Extracted material:

-- Opening Marker --

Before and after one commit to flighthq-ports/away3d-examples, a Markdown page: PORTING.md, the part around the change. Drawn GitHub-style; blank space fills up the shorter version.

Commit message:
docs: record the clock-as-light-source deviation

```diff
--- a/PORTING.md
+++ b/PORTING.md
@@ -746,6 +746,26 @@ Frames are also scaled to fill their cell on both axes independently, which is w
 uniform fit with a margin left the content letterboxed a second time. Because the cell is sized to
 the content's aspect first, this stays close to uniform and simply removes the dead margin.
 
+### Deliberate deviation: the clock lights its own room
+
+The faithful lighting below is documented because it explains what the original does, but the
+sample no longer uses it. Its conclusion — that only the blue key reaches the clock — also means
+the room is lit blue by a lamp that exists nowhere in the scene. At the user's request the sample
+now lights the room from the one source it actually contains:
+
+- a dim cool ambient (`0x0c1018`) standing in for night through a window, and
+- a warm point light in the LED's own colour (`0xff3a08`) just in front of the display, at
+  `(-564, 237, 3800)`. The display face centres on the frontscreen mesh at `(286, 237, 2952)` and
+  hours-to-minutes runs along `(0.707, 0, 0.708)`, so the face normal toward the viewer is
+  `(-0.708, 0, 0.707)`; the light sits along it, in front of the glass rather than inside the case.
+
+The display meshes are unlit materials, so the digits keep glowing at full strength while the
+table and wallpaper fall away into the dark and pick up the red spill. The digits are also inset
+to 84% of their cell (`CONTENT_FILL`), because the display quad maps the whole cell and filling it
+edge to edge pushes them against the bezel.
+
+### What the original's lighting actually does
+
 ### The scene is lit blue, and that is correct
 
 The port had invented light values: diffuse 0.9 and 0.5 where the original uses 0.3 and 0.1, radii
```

-- Closing Marker --
-- Opening Marker --

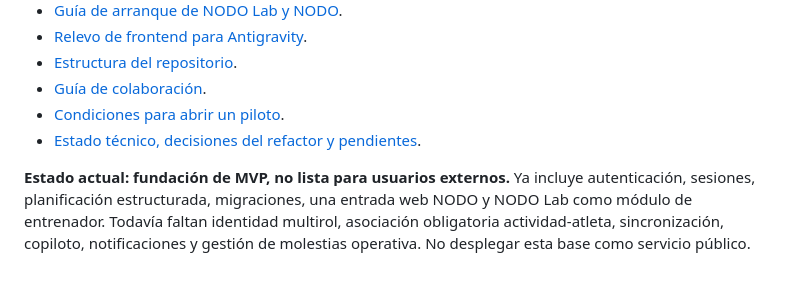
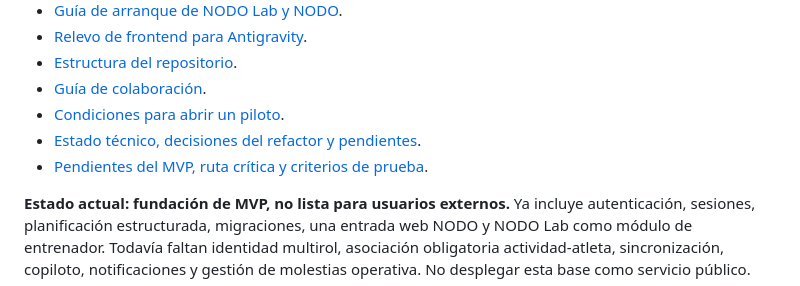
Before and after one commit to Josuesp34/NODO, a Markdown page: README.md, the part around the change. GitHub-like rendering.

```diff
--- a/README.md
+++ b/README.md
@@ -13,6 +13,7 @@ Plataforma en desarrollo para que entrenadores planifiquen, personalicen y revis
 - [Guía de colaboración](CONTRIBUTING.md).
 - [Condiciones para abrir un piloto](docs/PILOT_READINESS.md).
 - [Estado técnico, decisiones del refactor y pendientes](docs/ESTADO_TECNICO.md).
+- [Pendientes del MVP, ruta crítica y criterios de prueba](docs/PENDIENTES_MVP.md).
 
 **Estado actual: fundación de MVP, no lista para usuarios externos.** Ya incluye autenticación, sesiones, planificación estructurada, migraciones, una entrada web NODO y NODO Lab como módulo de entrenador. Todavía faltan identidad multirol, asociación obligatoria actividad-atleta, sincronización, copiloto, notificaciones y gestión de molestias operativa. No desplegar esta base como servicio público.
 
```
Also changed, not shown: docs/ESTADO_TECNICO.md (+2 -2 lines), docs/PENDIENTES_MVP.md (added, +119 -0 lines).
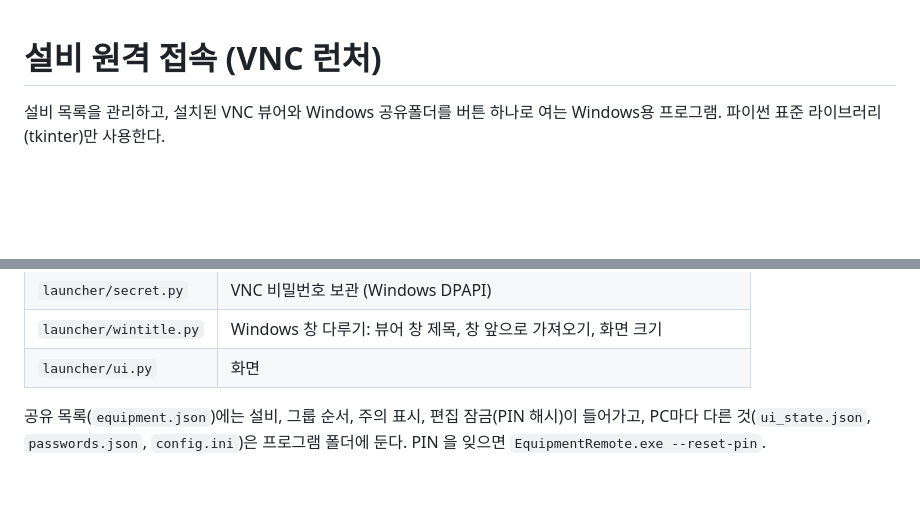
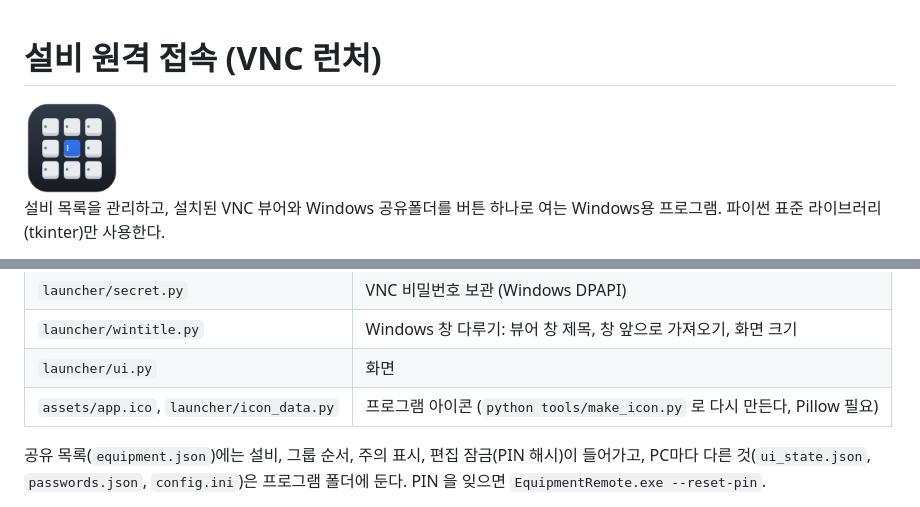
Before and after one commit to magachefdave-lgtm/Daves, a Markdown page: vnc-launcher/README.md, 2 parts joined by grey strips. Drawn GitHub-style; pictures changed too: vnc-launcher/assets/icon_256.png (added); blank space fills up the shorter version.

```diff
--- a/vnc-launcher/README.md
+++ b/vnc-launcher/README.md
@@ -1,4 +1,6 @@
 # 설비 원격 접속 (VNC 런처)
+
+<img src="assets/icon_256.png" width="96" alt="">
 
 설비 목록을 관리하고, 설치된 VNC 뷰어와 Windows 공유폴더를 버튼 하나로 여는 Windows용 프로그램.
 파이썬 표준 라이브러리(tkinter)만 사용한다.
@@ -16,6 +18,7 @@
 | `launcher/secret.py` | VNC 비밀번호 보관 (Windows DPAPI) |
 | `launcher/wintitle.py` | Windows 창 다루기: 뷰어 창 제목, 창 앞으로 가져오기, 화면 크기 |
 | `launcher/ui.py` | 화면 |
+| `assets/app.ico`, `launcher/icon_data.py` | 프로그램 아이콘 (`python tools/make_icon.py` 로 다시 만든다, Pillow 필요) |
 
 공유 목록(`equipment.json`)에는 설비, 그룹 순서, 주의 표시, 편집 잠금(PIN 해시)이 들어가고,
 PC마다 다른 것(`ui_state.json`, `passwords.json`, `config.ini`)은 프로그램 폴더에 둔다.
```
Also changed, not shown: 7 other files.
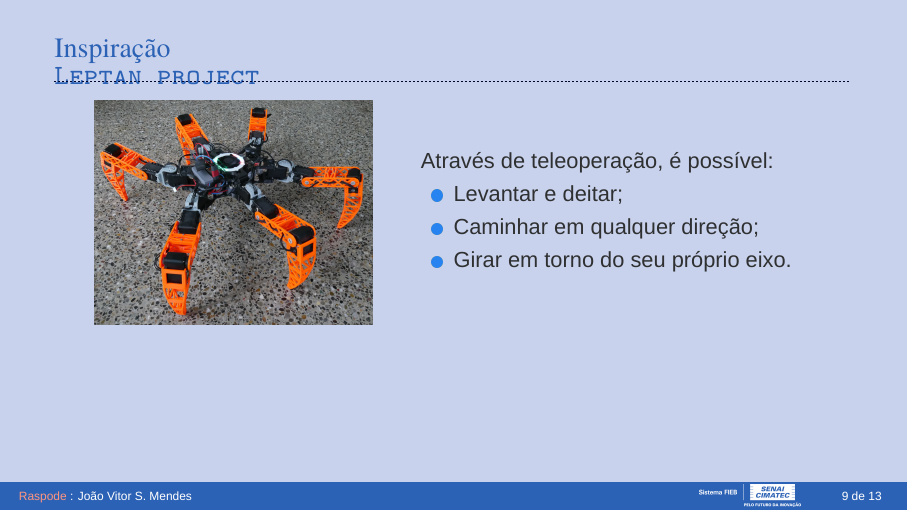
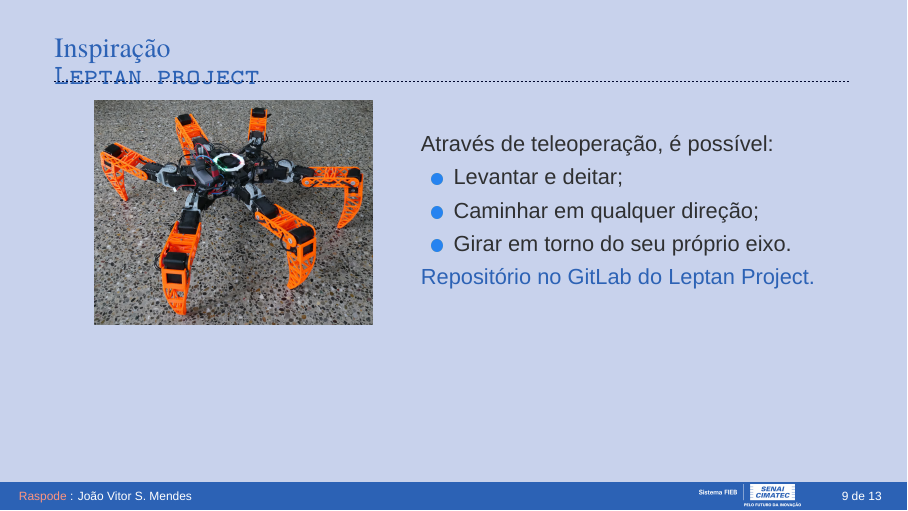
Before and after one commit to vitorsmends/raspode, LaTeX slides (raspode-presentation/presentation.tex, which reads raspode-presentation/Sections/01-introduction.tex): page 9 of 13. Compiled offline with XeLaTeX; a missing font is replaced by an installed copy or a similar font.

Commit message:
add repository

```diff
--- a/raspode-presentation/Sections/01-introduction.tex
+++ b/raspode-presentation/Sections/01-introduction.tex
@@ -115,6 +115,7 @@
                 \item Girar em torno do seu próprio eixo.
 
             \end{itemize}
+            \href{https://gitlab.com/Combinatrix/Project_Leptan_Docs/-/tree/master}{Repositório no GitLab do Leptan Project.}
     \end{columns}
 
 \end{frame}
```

-- Closing Marker --

About this exercise: Search the records for the word "display". Copy every line that has it.

Solution for this exercise:
+- a warm point light in the LED's own colour (`0xff3a08`) just in front of the display, at
+  `(-564, 237, 3800)`. The display face centres on the frontscreen mesh at `(286, 237, 2952)` and
+The display meshes are unlit materials, so the digits keep glowing at full strength while the
+to 84% of their cell (`CONTENT_FILL`), because the display quad maps the whole cell and filling it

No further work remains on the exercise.